BookPage Fiction Top Pick, April 2014
The title of Maggie Shipstead’s second novel, Astonish Me, is a fitting one indeed. It’s a request, a demand, a dare, all wrapped up in two little words, heavy with promise.
Ayelet Waldman (Red Hook Road, Love and Other Impossible Pursuits) has written about personal tragedy numerous times: failed marriages, the struggles of motherhood, divided families. Her latest novel, Love & Treasure, deals with a larger human tragedy: the true story of the Hungarian Gold Train during World War II. It is a slight departure from her previous work, and yet, it remains just as powerful and inspiring.
Mohandas K. Gandhi was born and raised in India and is best known for his work there as a world-renowned social reformer, political thinker, religious pluralist and prophet. If his life had followed the traditional path for someone of his family and caste, he would have remained in India, served in a prominent position and been unknown to most of the world. But as the noted scholar Ramachandra Guha demonstrates in his eminently readable and exhaustively researched Gandhi Before India, the 20 years that Gandhi spent in South Africa before his return to his home country in 1914 were fundamental to his success.

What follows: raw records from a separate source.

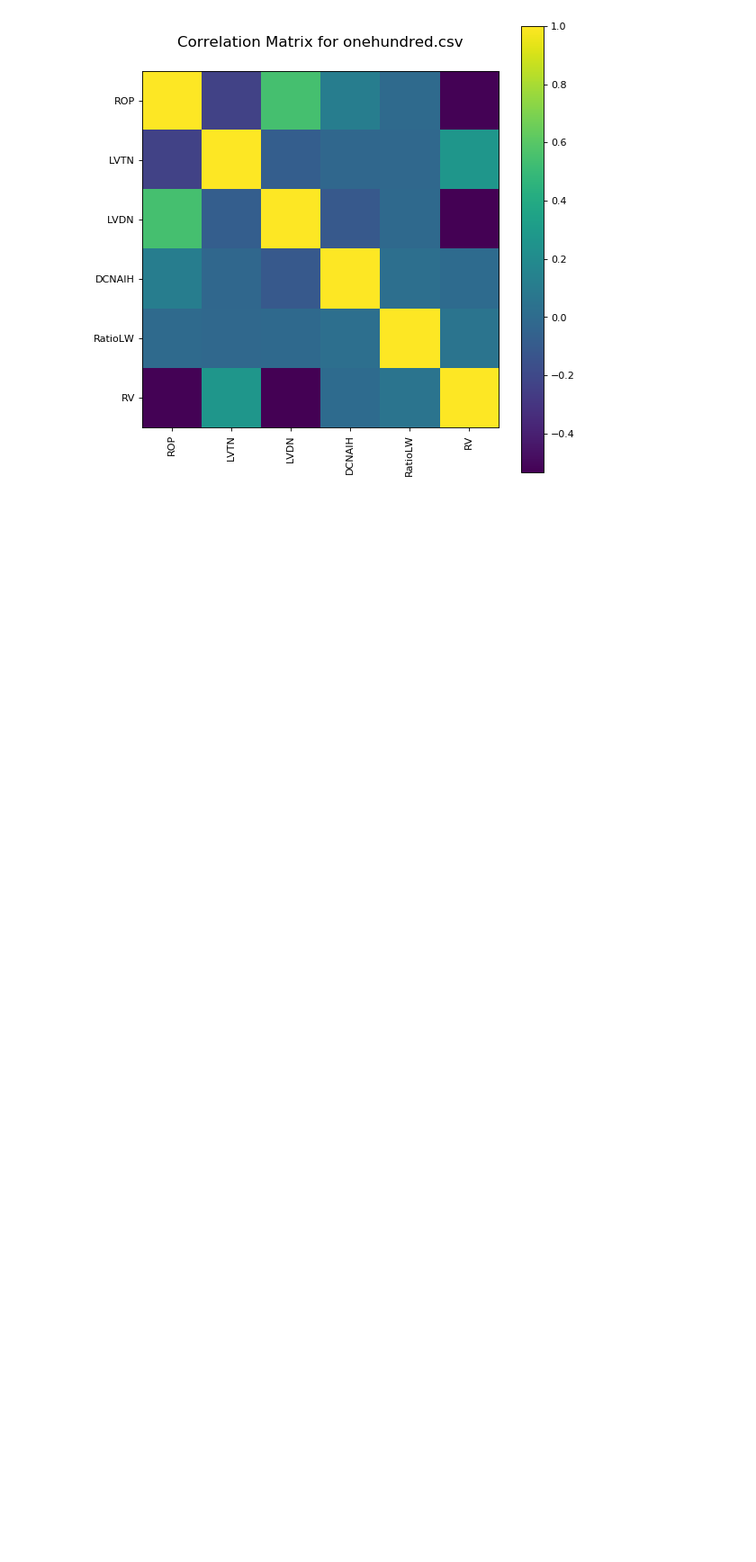
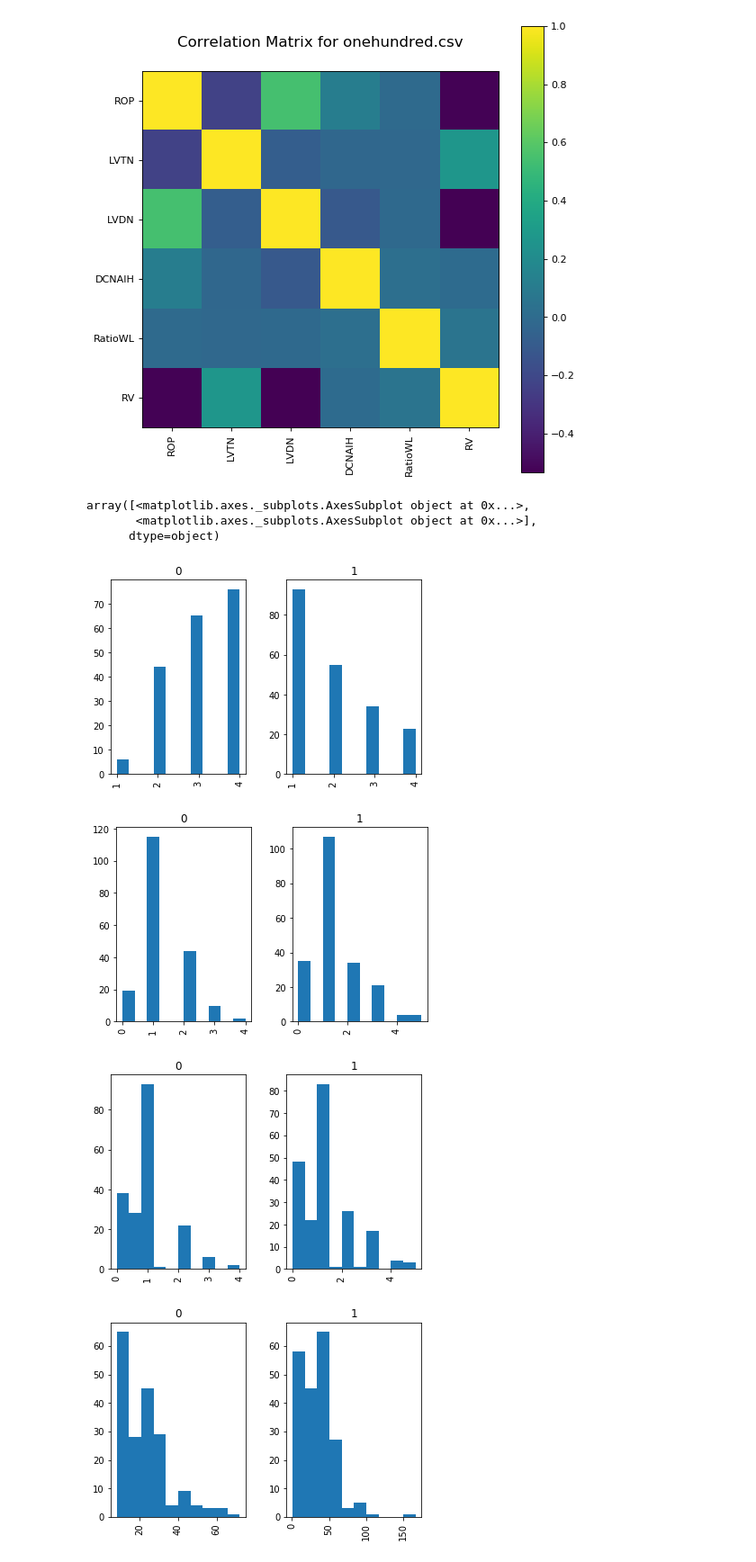
Before and after one commit to priyanshusankhala/Research-paper, a Jupyter notebook: analysis.ipynb, the cells around one changed output. Shown at 90% size. Saved outputs shown, nothing was run; the diff lists cells and outputs as text; code cells hidden in the pictures; blank space fills up the shorter version.

```diff
--- a/analysis.ipynb
+++ b/analysis.ipynb
@@ -96,3 +96,22 @@ def plotScatterMatrix(df, plotSize, textSize):
         ax[i, j].annotate('Corr. coef = %.3f' % corrs[i, j], (0.8, 0.2), xycoords='axes fraction', ha='center', va='center', size=textSize)
     plt.suptitle('Scatter and Density Plot')
     plt.show()
+# %%
+#df1.hist(column='TN', by='RV')
+df1.hist(column='ROP', by='RV')
+df1.hist(column='Meta', by='RV')
+df1.hist(column='MN', by='RV')
+df1.hist(column='LVTN', by='RV')
+df1.hist(column='LVDN', by='RV')
+df1.hist(column='Links', by='RV')
+df1.hist(column='Word', by='RV')
+df1.hist(column='DCNAIH', by='RV')
+df1.hist(column='RatioWL', by='RV')
+# %% [output]
+array([<matplotlib.axes._subplots.AxesSubplot object at 0x...>,
+       <matplotlib.axes._subplots.AxesSubplot object at 0x...>],
+      dtype=object)
+[figure, added]
+[figure, added]
+[figure, added]
+[figure, added]
```
Also changed, not shown: parts of 25 cells of this notebook.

Lantern Sam is a rare male calico cat who lives aboard a train called the Lake Erie Shoreliner (New York to Chicago in under 20 hours!) in the 1940s. Ostensibly in the care of conductor Clarence Nockwood, Sam is an intelligent and independent cat who has the ability to share his thoughts with some humans. Clarence is one of them, but when 10-year-old Henry Shipley comes aboard, Sam finds he can “talk” to him, too.